Pull out every line below containing the word "print".

Top of RECORDED INFORMATION

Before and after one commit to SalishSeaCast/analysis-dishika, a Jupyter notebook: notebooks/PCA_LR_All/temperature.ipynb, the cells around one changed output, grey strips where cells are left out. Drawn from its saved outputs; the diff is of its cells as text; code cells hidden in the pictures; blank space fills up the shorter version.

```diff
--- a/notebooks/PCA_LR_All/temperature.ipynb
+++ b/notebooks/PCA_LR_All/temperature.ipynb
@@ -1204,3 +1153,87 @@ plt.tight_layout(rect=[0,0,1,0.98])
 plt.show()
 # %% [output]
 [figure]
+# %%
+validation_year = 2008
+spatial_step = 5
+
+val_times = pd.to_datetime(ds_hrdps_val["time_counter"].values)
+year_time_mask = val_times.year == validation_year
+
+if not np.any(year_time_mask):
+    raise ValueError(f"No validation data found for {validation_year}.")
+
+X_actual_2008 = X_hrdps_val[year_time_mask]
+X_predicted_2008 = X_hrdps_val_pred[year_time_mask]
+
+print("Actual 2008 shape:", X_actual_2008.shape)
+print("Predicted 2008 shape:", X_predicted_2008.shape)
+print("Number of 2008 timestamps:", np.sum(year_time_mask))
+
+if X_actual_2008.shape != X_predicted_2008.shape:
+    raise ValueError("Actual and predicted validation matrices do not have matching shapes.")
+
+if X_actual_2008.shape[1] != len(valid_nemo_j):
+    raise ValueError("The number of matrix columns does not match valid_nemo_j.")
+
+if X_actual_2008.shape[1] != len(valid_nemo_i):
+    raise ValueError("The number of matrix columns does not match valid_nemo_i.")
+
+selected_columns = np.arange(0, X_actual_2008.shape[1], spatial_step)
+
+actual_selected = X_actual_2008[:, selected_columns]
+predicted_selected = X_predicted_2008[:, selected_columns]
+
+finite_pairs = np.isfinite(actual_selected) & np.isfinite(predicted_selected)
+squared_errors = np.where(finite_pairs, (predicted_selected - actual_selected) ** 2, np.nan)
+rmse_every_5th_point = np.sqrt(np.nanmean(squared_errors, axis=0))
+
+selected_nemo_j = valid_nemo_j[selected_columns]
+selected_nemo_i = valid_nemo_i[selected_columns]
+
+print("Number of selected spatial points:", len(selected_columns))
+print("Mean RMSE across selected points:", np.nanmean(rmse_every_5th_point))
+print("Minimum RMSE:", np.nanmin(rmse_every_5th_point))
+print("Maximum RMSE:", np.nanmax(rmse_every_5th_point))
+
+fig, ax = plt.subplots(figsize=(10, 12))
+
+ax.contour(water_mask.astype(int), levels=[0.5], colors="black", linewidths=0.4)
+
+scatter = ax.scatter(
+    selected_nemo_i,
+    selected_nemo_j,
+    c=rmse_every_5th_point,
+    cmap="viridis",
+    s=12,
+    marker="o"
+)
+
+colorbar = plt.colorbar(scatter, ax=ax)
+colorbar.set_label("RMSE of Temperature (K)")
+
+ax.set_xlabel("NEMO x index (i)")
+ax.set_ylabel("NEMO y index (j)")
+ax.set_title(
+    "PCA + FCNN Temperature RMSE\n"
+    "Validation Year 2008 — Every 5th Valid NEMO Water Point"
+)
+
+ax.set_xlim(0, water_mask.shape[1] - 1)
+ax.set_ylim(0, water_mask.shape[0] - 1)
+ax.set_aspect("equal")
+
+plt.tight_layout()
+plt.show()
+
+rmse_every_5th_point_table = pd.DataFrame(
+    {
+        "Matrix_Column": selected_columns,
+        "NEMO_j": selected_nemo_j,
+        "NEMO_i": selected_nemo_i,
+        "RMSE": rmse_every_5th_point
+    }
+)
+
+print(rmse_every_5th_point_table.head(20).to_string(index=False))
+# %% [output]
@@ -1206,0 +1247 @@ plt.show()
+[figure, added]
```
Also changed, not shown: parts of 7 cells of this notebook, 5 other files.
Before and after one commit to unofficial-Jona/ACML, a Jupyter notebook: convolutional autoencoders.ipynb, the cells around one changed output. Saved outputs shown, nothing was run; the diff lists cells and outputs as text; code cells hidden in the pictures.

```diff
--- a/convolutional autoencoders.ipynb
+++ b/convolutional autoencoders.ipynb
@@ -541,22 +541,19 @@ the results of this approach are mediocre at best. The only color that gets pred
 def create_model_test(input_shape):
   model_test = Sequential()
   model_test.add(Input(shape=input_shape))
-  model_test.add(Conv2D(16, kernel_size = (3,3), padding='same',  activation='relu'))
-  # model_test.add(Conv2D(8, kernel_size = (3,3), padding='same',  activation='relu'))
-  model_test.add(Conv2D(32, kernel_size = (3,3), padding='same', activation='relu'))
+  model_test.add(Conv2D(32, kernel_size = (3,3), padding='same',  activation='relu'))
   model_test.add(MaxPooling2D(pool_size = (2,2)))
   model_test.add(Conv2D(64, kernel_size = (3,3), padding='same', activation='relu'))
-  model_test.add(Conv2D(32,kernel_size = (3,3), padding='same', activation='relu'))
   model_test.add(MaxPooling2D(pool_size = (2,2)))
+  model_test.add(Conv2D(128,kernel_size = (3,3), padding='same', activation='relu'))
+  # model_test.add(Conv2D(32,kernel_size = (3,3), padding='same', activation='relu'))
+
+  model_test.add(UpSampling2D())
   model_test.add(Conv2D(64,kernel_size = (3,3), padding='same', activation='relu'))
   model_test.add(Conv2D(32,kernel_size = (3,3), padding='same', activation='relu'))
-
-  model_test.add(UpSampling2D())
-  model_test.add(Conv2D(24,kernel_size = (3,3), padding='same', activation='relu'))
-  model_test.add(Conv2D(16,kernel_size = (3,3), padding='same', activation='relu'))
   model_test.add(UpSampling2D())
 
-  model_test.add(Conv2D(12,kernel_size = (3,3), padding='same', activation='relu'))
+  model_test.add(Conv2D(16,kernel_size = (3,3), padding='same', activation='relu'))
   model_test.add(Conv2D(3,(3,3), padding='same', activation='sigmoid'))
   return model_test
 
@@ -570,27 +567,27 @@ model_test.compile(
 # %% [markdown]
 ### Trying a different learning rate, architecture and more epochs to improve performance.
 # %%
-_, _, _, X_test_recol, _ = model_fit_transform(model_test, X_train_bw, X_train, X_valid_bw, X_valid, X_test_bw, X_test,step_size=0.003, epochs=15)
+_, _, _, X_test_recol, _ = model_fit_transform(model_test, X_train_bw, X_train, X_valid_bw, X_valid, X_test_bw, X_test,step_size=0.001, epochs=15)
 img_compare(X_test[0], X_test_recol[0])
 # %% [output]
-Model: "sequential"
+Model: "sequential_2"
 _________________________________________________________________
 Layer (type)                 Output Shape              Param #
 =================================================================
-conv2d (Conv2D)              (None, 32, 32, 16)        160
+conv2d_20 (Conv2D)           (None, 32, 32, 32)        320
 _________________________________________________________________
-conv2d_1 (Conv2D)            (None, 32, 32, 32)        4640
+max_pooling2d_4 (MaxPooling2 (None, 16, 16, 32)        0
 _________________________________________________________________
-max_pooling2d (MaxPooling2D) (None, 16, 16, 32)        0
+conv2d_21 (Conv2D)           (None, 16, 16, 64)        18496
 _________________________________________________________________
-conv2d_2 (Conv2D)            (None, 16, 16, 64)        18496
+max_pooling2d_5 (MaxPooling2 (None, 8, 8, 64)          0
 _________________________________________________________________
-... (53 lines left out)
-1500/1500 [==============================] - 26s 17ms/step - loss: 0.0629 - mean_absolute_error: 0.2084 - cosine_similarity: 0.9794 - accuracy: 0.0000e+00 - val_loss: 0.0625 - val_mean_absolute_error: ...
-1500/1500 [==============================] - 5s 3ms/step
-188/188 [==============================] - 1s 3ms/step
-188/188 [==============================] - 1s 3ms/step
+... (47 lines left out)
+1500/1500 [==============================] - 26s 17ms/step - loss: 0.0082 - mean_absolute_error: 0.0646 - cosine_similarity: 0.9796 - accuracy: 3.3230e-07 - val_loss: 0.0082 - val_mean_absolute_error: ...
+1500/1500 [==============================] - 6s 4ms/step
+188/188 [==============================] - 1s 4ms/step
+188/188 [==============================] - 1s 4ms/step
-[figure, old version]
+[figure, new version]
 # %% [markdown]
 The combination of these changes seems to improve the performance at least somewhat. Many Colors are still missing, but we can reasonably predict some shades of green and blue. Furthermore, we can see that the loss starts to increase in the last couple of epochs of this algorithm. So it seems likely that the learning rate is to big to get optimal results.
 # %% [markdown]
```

Bottom of RECORDED INFORMATION

ANSWER FOR THE TASK:
+print("Actual 2008 shape:", X_actual_2008.shape)
+print("Predicted 2008 shape:", X_predicted_2008.shape)
+print("Number of 2008 timestamps:", np.sum(year_time_mask))
+print("Number of selected spatial points:", len(selected_columns))
+print("Mean RMSE across selected points:", np.nanmean(rmse_every_5th_point))
+print("Minimum RMSE:", np.nanmin(rmse_every_5th_point))
+print("Maximum RMSE:", np.nanmax(rmse_every_5th_point))
+print(rmse_every_5th_point_table.head(20).to_string(index=False))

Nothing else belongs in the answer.